Before and after images:
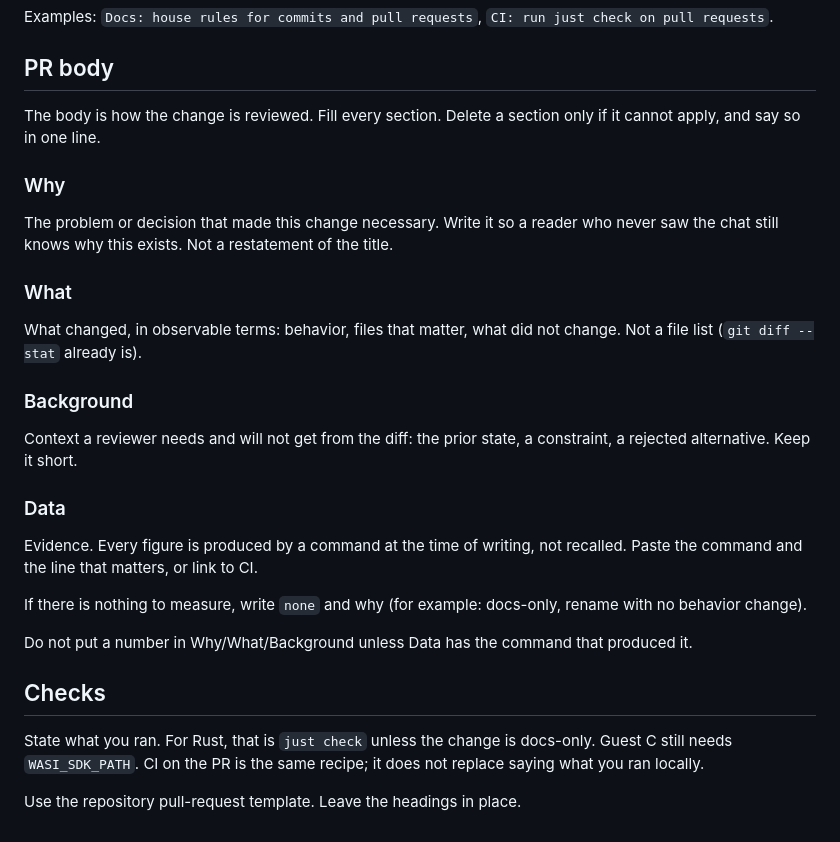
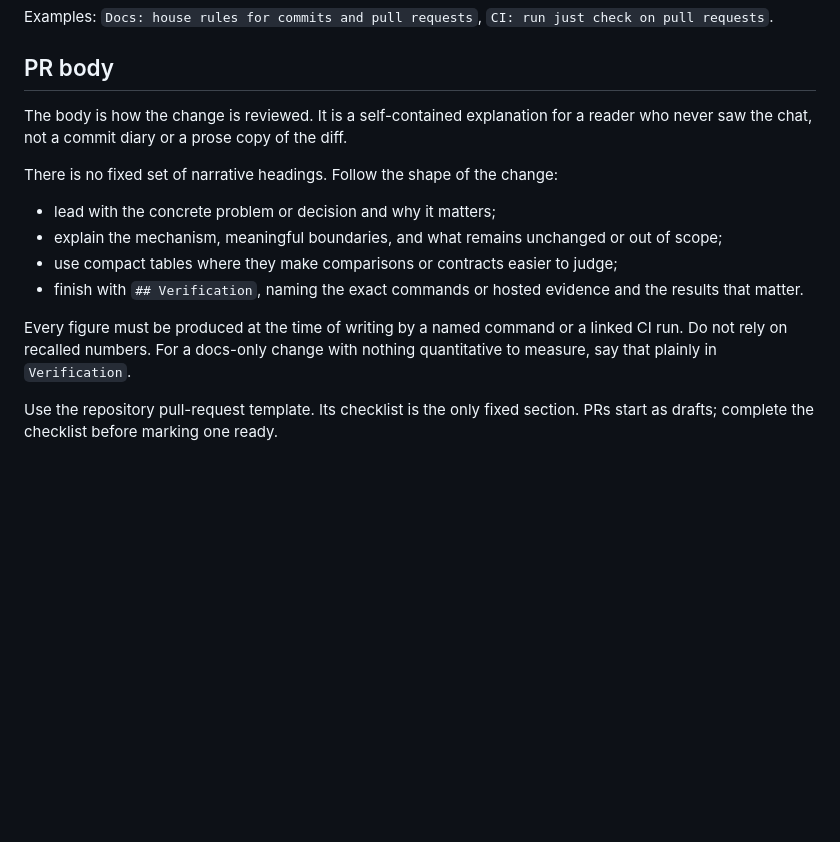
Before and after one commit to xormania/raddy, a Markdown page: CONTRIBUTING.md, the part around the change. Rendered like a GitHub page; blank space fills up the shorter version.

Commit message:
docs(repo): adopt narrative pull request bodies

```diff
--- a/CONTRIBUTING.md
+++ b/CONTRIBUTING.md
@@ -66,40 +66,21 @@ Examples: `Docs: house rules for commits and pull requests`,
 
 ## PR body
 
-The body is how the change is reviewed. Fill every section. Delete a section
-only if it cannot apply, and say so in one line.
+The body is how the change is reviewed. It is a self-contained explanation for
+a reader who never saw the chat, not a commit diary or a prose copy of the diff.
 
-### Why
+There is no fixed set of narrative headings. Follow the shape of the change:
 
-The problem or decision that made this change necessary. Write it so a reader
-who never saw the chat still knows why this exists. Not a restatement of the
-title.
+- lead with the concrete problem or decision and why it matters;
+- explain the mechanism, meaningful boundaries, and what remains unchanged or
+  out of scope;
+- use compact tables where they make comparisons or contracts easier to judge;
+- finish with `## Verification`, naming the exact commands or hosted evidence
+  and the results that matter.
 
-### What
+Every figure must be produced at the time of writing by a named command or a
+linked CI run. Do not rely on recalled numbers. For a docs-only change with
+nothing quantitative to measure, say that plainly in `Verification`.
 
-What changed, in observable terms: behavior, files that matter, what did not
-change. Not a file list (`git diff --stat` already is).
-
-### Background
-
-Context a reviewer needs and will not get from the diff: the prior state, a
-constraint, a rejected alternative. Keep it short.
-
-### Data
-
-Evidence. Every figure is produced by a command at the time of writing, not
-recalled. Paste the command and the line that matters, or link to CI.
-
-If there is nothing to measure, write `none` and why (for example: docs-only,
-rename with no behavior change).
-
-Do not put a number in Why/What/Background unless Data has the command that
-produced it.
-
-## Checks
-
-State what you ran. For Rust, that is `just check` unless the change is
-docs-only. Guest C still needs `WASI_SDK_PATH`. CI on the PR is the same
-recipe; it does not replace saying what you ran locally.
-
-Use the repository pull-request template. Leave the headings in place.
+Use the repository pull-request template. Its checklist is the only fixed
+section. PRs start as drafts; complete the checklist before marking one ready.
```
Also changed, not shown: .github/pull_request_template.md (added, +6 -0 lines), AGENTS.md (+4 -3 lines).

→ EXERCISE INSTRUCTIONS: Nothing in the records should be changed in the copy, but the pictures must be left out.

→ RESULT OF THIS EXERCISE:
Before and after one commit to xormania/raddy, a Markdown page: CONTRIBUTING.md, the part around the change. Rendered like a GitHub page; blank space fills up the shorter version.

Commit message:
docs(repo): adopt narrative pull request bodies

```diff
--- a/CONTRIBUTING.md
+++ b/CONTRIBUTING.md
@@ -66,40 +66,21 @@ Examples: `Docs: house rules for commits and pull requests`,
 
 ## PR body
 
-The body is how the change is reviewed. Fill every section. Delete a section
-only if it cannot apply, and say so in one line.
+The body is how the change is reviewed. It is a self-contained explanation for
+a reader who never saw the chat, not a commit diary or a prose copy of the diff.
 
-### Why
+There is no fixed set of narrative headings. Follow the shape of the change:
 
-The problem or decision that made this change necessary. Write it so a reader
-who never saw the chat still knows why this exists. Not a restatement of the
-title.
+- lead with the concrete problem or decision and why it matters;
+- explain the mechanism, meaningful boundaries, and what remains unchanged or
+  out of scope;
+- use compact tables where they make comparisons or contracts easier to judge;
+- finish with `## Verification`, naming the exact commands or hosted evidence
+  and the results that matter.
 
-### What
+Every figure must be produced at the time of writing by a named command or a
+linked CI run. Do not rely on recalled numbers. For a docs-only change with
+nothing quantitative to measure, say that plainly in `Verification`.
 
-What changed, in observable terms: behavior, files that matter, what did not
-change. Not a file list (`git diff --stat` already is).
-
-### Background
-
-Context a reviewer needs and will not get from the diff: the prior state, a
-constraint, a rejected alternative. Keep it short.
-
-### Data
-
-Evidence. Every figure is produced by a command at the time of writing, not
-recalled. Paste the command and the line that matters, or link to CI.
-
-If there is nothing to measure, write `none` and why (for example: docs-only,
-rename with no behavior change).
-
-Do not put a number in Why/What/Background unless Data has the command that
-produced it.
-
-## Checks
-
-State what you ran. For Rust, that is `just check` unless the change is
-docs-only. Guest C still needs `WASI_SDK_PATH`. CI on the PR is the same
-recipe; it does not replace saying what you ran locally.
-
-Use the repository pull-request template. Leave the headings in place.
+Use the repository pull-request template. Its checklist is the only fixed
+section. PRs start as drafts; complete the checklist before marking one ready.
```
Also changed, not shown: .github/pull_request_template.md (added, +6 -0 lines), AGENTS.md (+4 -3 lines).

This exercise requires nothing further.